Brief> Report the count of lines holding "Navigation" in the records, with no other words.
----------
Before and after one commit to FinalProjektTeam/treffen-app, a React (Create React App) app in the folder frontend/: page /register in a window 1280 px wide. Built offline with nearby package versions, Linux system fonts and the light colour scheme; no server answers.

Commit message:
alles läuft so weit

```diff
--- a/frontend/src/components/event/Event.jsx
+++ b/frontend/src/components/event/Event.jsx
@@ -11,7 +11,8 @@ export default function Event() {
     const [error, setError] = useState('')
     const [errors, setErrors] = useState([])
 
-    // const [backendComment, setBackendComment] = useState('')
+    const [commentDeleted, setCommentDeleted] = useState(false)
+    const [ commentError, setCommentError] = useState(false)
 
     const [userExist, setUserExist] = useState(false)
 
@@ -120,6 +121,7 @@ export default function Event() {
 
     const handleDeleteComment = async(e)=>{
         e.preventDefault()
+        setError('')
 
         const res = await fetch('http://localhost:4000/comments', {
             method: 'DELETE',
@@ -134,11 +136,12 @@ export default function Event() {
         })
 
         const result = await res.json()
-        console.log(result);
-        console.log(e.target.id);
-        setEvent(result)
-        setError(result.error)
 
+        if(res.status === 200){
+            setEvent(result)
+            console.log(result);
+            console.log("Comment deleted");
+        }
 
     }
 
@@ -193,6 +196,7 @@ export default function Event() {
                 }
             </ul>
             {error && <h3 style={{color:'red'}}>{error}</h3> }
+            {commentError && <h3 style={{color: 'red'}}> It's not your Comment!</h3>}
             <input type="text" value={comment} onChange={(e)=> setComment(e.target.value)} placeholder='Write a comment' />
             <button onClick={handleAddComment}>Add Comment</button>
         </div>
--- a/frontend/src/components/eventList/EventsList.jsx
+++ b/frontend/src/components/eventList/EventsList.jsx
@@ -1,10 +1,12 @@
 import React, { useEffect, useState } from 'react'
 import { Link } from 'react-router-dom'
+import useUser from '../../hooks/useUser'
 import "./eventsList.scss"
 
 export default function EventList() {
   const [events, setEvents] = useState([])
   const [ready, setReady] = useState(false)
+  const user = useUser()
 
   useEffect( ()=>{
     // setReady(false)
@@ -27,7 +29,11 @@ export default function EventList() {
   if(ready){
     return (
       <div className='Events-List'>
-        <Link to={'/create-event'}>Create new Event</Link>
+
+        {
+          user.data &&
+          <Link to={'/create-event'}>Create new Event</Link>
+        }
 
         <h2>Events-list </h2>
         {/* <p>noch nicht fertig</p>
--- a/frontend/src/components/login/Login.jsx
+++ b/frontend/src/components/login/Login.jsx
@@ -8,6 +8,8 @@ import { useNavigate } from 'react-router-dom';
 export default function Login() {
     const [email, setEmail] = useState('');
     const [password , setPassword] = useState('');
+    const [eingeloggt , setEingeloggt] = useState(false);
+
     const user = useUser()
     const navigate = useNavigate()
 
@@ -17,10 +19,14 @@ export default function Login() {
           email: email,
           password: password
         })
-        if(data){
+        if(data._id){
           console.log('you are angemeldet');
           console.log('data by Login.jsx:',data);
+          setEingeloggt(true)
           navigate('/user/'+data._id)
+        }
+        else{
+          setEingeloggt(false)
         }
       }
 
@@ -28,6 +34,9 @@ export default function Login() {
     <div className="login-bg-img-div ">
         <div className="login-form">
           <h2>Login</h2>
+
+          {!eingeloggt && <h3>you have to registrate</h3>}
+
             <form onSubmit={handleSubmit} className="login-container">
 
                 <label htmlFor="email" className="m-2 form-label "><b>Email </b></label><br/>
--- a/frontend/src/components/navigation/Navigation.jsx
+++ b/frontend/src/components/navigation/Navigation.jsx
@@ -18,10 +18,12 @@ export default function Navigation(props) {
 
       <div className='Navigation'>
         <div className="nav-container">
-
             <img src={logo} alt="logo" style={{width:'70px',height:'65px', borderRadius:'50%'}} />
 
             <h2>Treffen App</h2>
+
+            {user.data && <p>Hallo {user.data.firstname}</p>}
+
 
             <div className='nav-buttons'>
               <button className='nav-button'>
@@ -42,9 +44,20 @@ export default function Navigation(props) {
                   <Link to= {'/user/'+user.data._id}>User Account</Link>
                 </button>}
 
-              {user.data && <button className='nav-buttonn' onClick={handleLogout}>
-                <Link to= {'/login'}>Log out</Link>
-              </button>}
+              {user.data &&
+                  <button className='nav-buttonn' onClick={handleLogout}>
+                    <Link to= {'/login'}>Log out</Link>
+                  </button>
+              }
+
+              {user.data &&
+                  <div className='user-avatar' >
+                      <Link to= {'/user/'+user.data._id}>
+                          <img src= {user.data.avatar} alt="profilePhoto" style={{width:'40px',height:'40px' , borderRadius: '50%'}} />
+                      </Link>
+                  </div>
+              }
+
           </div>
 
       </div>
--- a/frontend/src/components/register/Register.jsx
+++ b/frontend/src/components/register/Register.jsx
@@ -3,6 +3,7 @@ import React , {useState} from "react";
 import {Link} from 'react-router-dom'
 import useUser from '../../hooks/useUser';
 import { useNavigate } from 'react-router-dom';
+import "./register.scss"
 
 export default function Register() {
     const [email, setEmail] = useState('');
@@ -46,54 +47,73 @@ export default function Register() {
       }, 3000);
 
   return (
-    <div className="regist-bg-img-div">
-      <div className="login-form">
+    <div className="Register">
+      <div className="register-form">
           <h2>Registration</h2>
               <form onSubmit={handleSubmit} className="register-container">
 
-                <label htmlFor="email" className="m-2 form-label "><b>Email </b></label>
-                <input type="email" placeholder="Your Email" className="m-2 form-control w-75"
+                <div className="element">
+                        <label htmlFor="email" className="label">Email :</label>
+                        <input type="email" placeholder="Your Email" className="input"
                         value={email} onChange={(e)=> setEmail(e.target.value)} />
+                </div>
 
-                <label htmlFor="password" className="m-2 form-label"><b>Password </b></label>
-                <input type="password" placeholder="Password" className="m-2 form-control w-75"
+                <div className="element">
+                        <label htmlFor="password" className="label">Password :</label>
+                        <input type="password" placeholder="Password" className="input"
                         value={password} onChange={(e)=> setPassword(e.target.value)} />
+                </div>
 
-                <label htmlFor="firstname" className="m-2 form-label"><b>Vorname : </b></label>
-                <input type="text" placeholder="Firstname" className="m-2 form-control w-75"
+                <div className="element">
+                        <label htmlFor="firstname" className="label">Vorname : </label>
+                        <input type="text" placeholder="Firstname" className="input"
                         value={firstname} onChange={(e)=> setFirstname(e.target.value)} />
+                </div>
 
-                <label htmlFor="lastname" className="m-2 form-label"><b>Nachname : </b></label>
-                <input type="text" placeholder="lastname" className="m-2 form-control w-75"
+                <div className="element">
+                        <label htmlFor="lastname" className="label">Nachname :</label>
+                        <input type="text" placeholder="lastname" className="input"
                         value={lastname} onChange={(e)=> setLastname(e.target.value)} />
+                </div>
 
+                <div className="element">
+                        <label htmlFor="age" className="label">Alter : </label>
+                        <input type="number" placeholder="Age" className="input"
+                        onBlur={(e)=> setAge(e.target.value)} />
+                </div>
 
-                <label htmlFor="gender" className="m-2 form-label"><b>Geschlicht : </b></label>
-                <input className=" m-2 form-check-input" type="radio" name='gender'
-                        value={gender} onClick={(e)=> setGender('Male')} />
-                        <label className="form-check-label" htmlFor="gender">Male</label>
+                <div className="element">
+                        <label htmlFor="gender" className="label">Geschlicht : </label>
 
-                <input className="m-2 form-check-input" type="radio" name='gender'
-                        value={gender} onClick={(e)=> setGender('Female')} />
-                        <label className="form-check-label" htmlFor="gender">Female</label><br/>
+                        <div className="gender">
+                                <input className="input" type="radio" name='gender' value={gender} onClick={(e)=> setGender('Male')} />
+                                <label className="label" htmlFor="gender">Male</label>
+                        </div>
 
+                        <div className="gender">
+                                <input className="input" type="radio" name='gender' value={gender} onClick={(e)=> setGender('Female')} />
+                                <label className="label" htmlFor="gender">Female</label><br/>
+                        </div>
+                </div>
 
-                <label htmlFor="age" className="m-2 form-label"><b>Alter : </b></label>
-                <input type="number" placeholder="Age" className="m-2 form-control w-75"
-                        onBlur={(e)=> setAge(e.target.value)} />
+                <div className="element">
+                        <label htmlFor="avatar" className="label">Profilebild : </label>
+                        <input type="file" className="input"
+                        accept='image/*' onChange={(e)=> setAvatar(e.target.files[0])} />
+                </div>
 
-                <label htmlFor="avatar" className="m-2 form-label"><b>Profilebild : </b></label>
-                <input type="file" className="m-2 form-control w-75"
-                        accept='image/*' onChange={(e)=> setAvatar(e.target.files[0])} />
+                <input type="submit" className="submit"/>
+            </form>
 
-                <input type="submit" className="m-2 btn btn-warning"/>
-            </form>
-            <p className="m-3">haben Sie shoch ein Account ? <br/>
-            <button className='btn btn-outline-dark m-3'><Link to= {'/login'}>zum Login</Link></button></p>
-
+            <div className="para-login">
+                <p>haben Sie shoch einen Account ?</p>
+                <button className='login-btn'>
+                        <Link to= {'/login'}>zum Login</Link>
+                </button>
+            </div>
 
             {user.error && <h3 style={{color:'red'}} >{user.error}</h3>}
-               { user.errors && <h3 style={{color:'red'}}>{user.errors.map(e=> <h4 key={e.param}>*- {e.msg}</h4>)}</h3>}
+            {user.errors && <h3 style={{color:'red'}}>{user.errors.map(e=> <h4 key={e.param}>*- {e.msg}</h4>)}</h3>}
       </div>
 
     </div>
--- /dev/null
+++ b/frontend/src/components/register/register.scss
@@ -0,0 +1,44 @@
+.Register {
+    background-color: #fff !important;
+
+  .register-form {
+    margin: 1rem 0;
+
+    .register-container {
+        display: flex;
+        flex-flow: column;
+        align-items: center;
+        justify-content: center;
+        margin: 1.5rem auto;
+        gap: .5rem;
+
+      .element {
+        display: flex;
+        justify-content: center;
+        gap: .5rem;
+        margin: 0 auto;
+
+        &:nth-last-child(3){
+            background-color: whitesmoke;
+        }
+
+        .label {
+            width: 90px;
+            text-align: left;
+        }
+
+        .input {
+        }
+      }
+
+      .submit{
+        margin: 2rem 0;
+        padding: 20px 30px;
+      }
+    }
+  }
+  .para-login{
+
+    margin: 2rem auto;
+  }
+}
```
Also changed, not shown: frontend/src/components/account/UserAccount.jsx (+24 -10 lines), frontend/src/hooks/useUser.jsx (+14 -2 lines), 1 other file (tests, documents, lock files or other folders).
----------
Exercise solution> 5